Skip to main content

The Last Will of Moira Leahy by Therese Walsh

The Last Will of Moira Leahy is Therese Walsh's debut novel.  It's breathtaking, heart pounding, tragic, and there's a bit of an unexpected twist to one part of the story that leads to a slightly hokey scene near the end, but I enjoyed the book.  The author does an expert job of drawing the characters--especially the smarmy, sinister 'villain.'

Moira and Maeve are twins who were once so close they spoke their own language and knew what the other was feeling.  In their sixteenth year Moira, driven by jealousy and spurned affections,  embarks on a secret love affair built on betrayal and deception.  The consequences irrevocably rend her family in pieces and destroy her relationship with her twin forever.

Over nine years later Maeve has left home and is teaching at a university.  She's left behind her beloved music and blocked out her past at the expense of love and friendships.  She buries herself in her work and keeps her almost boyfriend at a distance.  However, now her life is starting to fracture-- she's seeing her sister everywhere, suffering from nightmares and waking dreams.  Her boyfriend has left the country and gone incommunicado, and her bitter mother continues to avoid her.

When Maeve spies a keris, an ancient Javanese knife, at an auction, it reminds her of a similar keris she lost in the sea as a child, and she has to have it.  After she buys it and brings it home, inexplicable things start happening.  The blade is warm to the touch, and cryptic notes are nailed to Maeve's office door while she feels the eyes of an unknown observer upon her.  Encouraged by her father and her roommate, Maeve travels to Rome to find out more about her Javanese blade and to rendezvous with her absent boyfriend.  In Rome a mysterious and sinister adventure awaits her, and it's clear that the blade is leading her on a personal journey of self discovery and reawakening.

I must admit that before the big reveal of the tragedy Maeve suffers nine years prior, that my twist-y sense was tingling.  I could sense a twist coming but the twist I thought was coming (and was actually praying wasn't coming) was not the one that came in the end.  For this I'm glad because I believe I already read a book by Brunonia Barry that had that twist.  Ultimately this is a fascinating, page turning, vivid read, and I recommend you check it out the next time you visit the library.

--Reviewed by Ms. Angie


Therese Walsh said…
Thanks for this review, Ms. Angie. I'm so glad that you enjoyed the book.

Popular posts from this blog

Broken by Karin Slaughter

Before I begin the formal review there are a few things I need to get off my chest in the wake of finishing this book; I'll do so without giving away too many (or any) spoilers.
The OUTRAGE!: the identity of Detective Lena Adams' new beau; the low depths to which Grant County's interim chief has sunk and brought the police force down with him; agent Will Trent's wife, Angie's, sixth sense/nasty habit of reappearing in his life just when he's slipping away from her. Thank God for small miracles though because while Angie was certainly referred to during the book, the broad didn't make an appearance. One sign that I've become way too invested in these characters is that I'd like to employ John Connolly's odd pair of assassins, Louis and Angel, to contract out a hit on Angie; do you think Karin Slaughter and John Connolly could work out a special cross over?
Hallelujah: Dr. Sara Linton and agent Will Trent are both back. There is no hallelujah for…

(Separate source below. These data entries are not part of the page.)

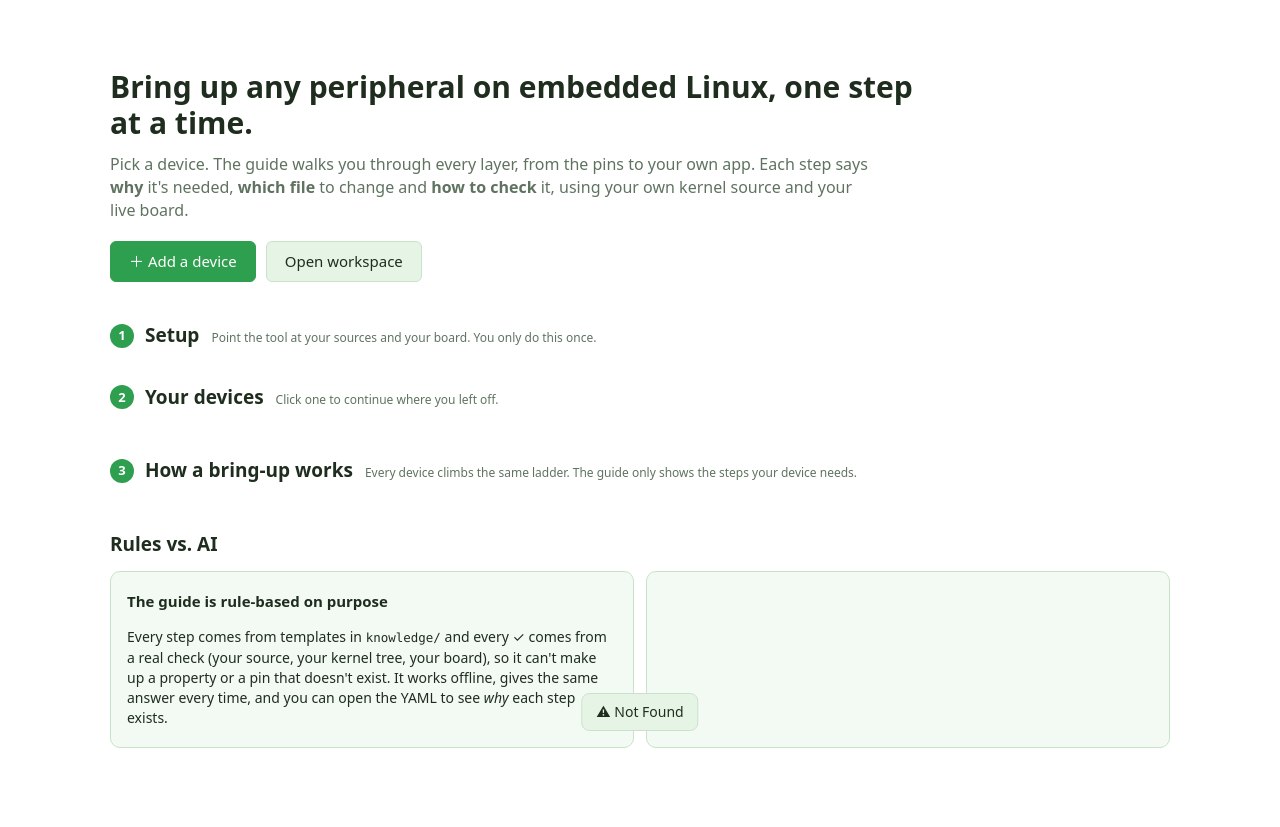
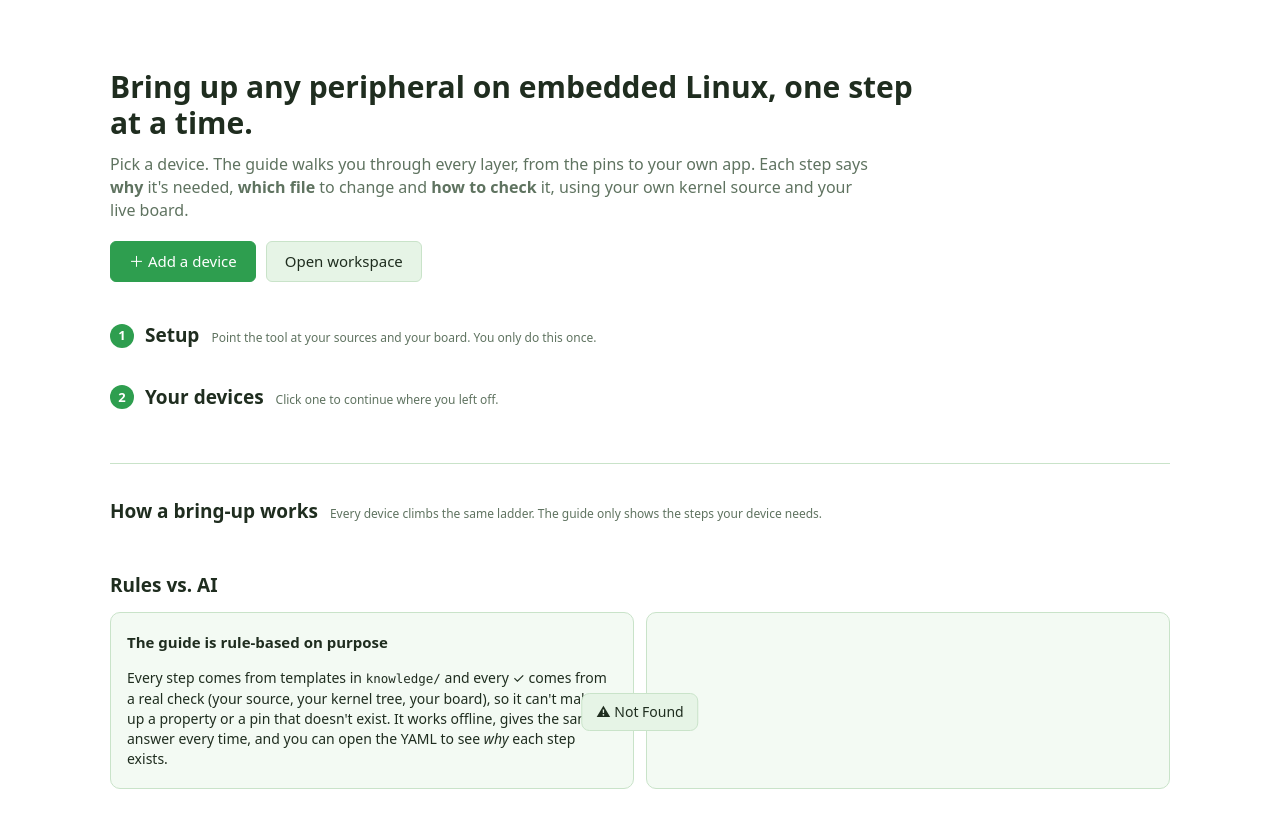
Before and after one commit to D-girl-11t/vivi, a plain HTML site: page web/home.html in a window 1280 px wide. Shown: the part 53-880 px from the top of the page. Drawn offline with Linux system fonts and the light colour scheme; no server answers.

Commit message:
Home page: 'How a bring-up works' is reference, not step 3; divider above it
Co-Authored-By: Claude Opus 5.5 <noreply@anthropic.com>

```diff
--- a/web/home.html
+++ b/web/home.html
@@ -35,8 +35,10 @@
     <div id="devices" class="dev-grid"></div>
   </section>
 
+  <hr class="sec-divider">
+
   <section>
-    <div class="sec-head"><h2><span class="n">3</span> How a bring-up works</h2><span class="muted small">Every device climbs the same ladder. The guide only shows the steps your device needs.</span></div>
+    <div class="sec-head"><h2>How a bring-up works</h2><span class="muted small">Every device climbs the same ladder. The guide only shows the steps your device needs.</span></div>
     <ol id="ladder-strip" class="ladder-strip"></ol>
   </section>
 
--- a/web/style.css
+++ b/web/style.css
@@ -237,3 +237,4 @@ ol.reach { padding-left: 20px; margin: 6px 0; } ol.reach li { margin: 10px 0; }
 .fix-btn { font-size: 11.5px; padding: 1px 8px; margin-left: 6px; border-color: var(--accent); color: var(--accent); }
 .card-problem { color: #8a5a00; background: #fff8e1; border-radius: 6px; padding: 3px 7px; }
 .net-tabs { margin: 10px 0 2px; padding-top: 6px; border-top: 1px dashed var(--line); font-size: 13px; color: var(--accent); }
+.sec-divider { border: none; border-top: 1px solid var(--line); margin: 40px 0 0; }
```
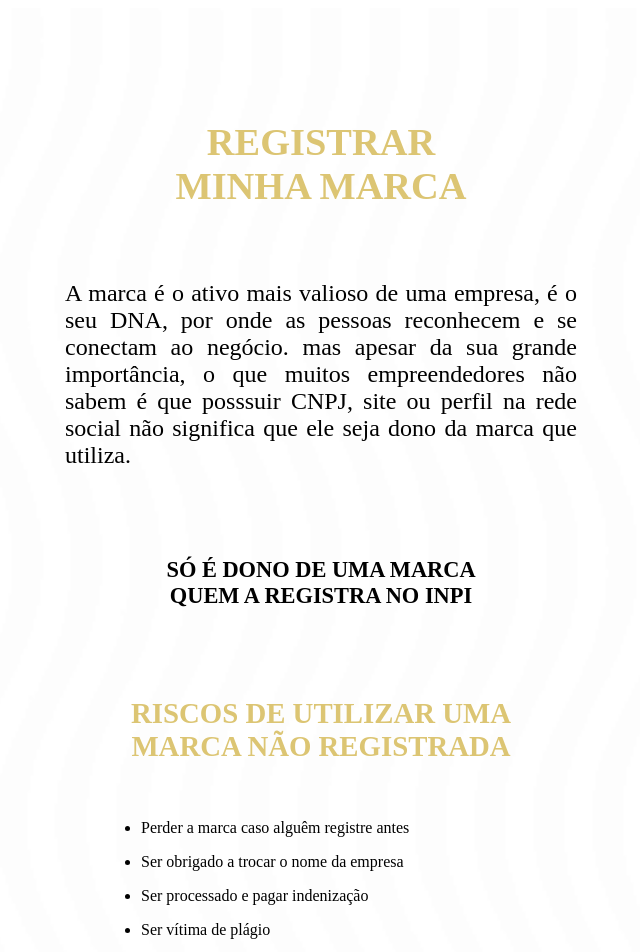
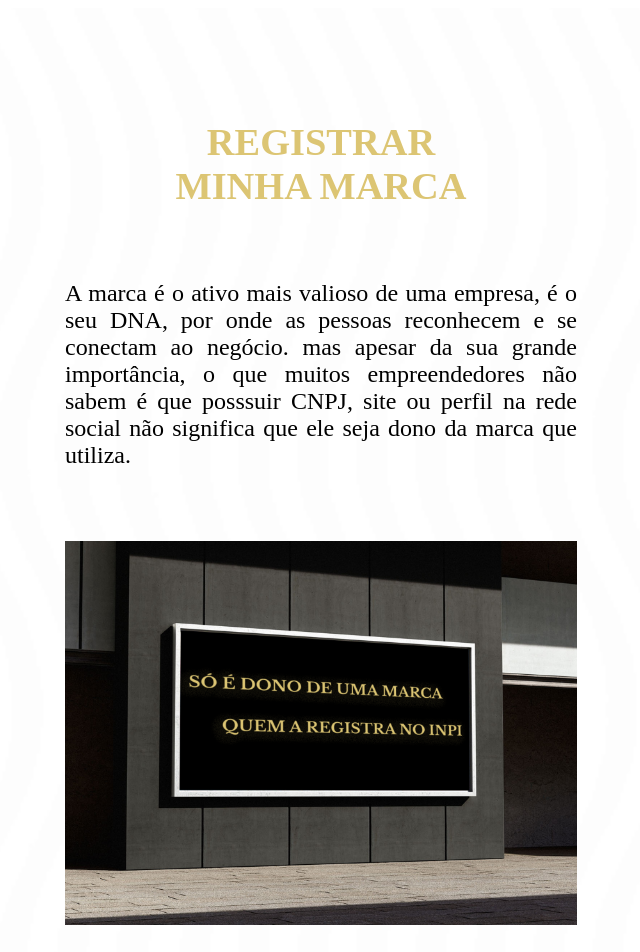
Before and after one commit to brenooduarte/site-magnus, a React (Vite) app: page /registrar-marca in a window 1280 px wide. Shown: the top 952 px of the page, without its empty margins (359-999 px from the left). Built offline with nearby package versions, Linux system fonts and the light colour scheme; the HTML template or start-up script is replaced by a standard one.

Commit message:
feat: add image in register brand page

```diff
--- a/src/pages/RegisterBrand/index.jsx
+++ b/src/pages/RegisterBrand/index.jsx
@@ -2,6 +2,7 @@ import "./styles.scss";
 import Header from "../../components/Header";
 import ServicePrice from "../../components/ServicePrice";
 import texture from "../../assets/texture-registerbrand.png";
+import imageRegisterBrand from "../../assets/image-register-brand.png";
 
 const RegisterBrand = () => {
   const INPItaxes = [142, 355];
@@ -31,10 +32,7 @@ const RegisterBrand = () => {
           seja dono da marca que utiliza.
         </p>
 
-        <h3 className="margin-4-0">
-          SÓ É DONO DE UMA MARCA <br />
-          QUEM A REGISTRA NO INPI
-        </h3>
+        <img className="image-register-brand" src={imageRegisterBrand} />
 
         <h2>
           RISCOS DE UTILIZAR UMA <br />
--- a/src/pages/RegisterBrand/styles.scss
+++ b/src/pages/RegisterBrand/styles.scss
@@ -17,7 +17,7 @@
   position: absolute;
   object-fit: cover;
   width: 100%;
-  height: 148.5rem;
+  height: 167rem;
   z-index: -1;
 }
 
@@ -37,6 +37,11 @@ main {
     text-align: center;
     font-size: 2.4rem;
     color: $color-yellow;
+  }
+
+  .image-register-brand {
+    width: 32rem;
+    padding: 3rem 0;
   }
 
   p {
```
Also changed, not shown: src/assets/image-register-brand.png (added).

Crow Lake by Mary Lawson

When the end came, it seemed to do so completely out of the blue, and it wasn't until long afterward that I was able to see that there was a chain of events leading up to it. Some of those events had nothing to do with us, the Morrisons, but were solely the concern of the Pyes, who lived on a farm about a mile away and were our nearest neighbors." from page seven
I must confess that it took me longer than it really needed to in order to finish the novel Crow Lake by Mary Lawson. The entire story is building up to the big catastrophe that forever destroys all the hopes and dreams the Morrison clan ever dared to hope and dream for its future. In the eyes of the narrator, it is even worse than the tragedy of the car crash that claimed both parents' lives one evening on the heels of some good news the family has received and celebrated. Now you can see why I dreaded getting to the end of a book that drips in foreboding like nobody's business. What can be a worse tra…

In The Woods by Tana French

"What I warn you to remember is that I am a detective. Our relationship with the truth is fundamental, but cracked, refracting confusingly like fragmented glass. It is the core of our careers, the endgame of every move we make, and we pursue it with strategies painstakingly constructed of lies ... and every variation on deception. The truth is the most desirable woman in the world and we are the most jealous lovers, reflexively denying anyone else the slightest glimpse of her. We betray her routinely ... This is my job ... What I am telling you, before you begin my story, is this--two things: I crave truth. And I lie." opening lines of In The Woods chapter 1, pages 3-4
In The Woods by Tana French, an Irish writer, is an extremely well-written and well-crafted mystery novel. The downside is that this is French's debut novel, and her website (located at does not offer any insi…